People have an obsession with living longer. Books and movies centering around immortal characters are constantly being released because nobody, including medical assistants, enjoys the thought of death. So, while the search for the fountain of youth is still underway, researchers continue to look for new ways to elongate life.
What they’ve found so far may not be a cure for old age, but they have managed to find some foods that may help you live longer.
A recent study published in the International Journal of Epidemiology found that people who ate at least 10 grams of nuts each day had a 23 percent lower chance of death over 10 years, Time reported.1 In other words, if you haven’t been getting your daily nut intake, you better start now.
This doesn’t mean, however, that medical assistants should start suggesting patients grab a spoonful of peanut butter for those daily 10 grams. Unfortunately, the creamy or chunky spread is not a sufficient substitute for actual nuts. In fact, the study did not discover any preventive benefits from peanut butter at all.1 Luckily, there are a variety of nuts available for you to consume instead, from peanuts and cashews to walnuts and pecans. You can get your nut grams by bringing a bag of trail mix with you to class for a midmorning or afternoon snack.
Fruit and veggies
Everyone knows that fruits and vegetables are good for you, but it turns out they can have an impact on how long you might live. The more of them you eat, in fact, the better. According to the Journal of Epidemiology and Community Health, eating five to seven servings of vegetables and fruit each day can actually lower your risk of dying from cancer and cardiovascular-related causes by 36 percent.2
Five to seven servings of vegetables a day may seem like a lot, though, so if you can’t manage that many portions, three to five servings will give you a 29 percent lower risk and one to three servings will give you a 14 percent lower risk.2 Working more fruits and vegetables into your diet doesn’t have to be hard, either. A simple solution is purchasing fruit that doesn’t need to be cut beforehand, like apples or grapes; the same goes for vegetables like carrots. If you’re good at buying the produce but often forget about it while it sits in the produce drawer, move it to a shelf and place it near the front. That way, each time you open your fridge you’ll see the fruits and vegetables and remember to eat more of them.
The omega-3 fatty acids often found in fish are not only good for your body, but can apparently slow down aging as well.

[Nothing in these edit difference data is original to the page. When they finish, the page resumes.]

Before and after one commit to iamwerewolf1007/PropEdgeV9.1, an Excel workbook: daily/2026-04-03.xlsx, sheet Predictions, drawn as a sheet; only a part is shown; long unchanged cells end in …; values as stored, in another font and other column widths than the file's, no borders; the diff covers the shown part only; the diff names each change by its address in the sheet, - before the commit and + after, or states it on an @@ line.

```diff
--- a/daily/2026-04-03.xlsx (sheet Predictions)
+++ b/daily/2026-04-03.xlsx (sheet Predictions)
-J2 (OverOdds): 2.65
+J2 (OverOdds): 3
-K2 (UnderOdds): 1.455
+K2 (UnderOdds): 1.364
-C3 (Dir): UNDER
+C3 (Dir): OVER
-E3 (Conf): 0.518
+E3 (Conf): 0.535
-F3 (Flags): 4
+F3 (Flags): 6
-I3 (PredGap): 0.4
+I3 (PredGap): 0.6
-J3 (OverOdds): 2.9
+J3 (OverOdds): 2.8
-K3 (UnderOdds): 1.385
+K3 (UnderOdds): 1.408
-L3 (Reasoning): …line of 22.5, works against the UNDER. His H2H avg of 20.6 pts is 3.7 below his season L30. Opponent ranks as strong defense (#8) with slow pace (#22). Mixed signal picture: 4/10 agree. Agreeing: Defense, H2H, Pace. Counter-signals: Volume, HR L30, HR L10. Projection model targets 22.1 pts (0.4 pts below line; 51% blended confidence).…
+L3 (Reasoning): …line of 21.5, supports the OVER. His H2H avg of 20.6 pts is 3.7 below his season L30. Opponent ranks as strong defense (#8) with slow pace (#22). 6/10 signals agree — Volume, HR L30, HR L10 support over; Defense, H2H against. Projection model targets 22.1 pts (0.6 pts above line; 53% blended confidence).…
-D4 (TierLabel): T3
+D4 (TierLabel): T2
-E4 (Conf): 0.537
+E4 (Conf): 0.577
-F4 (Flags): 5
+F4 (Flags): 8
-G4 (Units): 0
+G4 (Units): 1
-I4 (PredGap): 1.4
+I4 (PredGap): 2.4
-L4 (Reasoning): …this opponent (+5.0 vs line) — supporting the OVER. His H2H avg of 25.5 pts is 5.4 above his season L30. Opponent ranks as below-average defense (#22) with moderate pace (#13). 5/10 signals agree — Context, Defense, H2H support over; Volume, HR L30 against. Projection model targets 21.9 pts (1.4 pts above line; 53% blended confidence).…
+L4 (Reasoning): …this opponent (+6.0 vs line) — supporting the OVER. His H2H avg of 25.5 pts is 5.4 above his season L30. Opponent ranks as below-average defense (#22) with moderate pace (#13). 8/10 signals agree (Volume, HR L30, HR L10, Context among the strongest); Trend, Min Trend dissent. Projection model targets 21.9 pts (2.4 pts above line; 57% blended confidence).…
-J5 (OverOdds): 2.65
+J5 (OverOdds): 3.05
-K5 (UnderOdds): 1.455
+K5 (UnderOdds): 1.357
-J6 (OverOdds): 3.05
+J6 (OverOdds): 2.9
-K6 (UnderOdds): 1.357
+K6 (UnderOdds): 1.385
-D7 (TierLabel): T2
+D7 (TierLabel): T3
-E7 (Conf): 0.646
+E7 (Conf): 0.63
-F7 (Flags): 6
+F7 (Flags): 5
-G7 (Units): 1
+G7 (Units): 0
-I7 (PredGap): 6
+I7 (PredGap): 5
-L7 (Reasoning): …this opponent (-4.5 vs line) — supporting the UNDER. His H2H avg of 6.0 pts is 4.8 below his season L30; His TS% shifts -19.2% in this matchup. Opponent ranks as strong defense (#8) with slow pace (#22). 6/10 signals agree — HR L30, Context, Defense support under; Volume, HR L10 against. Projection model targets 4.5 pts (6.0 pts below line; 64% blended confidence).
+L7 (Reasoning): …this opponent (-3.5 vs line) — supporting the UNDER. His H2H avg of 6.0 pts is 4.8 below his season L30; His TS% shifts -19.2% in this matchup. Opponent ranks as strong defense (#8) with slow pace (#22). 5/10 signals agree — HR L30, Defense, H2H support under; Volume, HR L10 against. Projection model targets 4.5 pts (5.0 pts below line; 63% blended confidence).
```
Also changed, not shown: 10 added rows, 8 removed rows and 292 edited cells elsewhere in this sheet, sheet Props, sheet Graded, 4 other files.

Eating fish to get your omega-3 intake can slow the shrinkage of telomeres, which affect how your cells age.3 Be sure you don’t go overboard with your fish intake, though, because while fish may be delicious, it can also contain high levels of mercury.
Cooking fish can be a little tricky if you’re not used to it, though. If you often struggle to cook your fish, try finding a new recipe on Pinterest or stick to something simple like tuna sandwiches. If you’re not really a fish person at all, there are always alternatives, like taking omega-3 supplement pills.
Of course, if you have a healthy diet, you’re probably already consuming most of these life-extending foods anyway. If you think your diet could use a little boost in nutrition, though, don’t forget the important foods mentioned above.
1“Eating nuts could save you from early death, study says,” Time, June 2015. http://time.com/3917463/nuts-early-death/
2“Fruit and vegetable consumption and all-cause, cancer and CVD mortality: analysis of Health Survey for England data,” Journal of Epidemiology and Community Health, Sept. 2014. http://www.ncbi.nlm.nih.gov/pmc/articles/PMC4145465/
3“Omega-3 Supplements May Slow A Biological Effect of Aging,” The Ohio State University, Oct. 2012. http://researchnews.osu.edu/archive/omega3aging.htm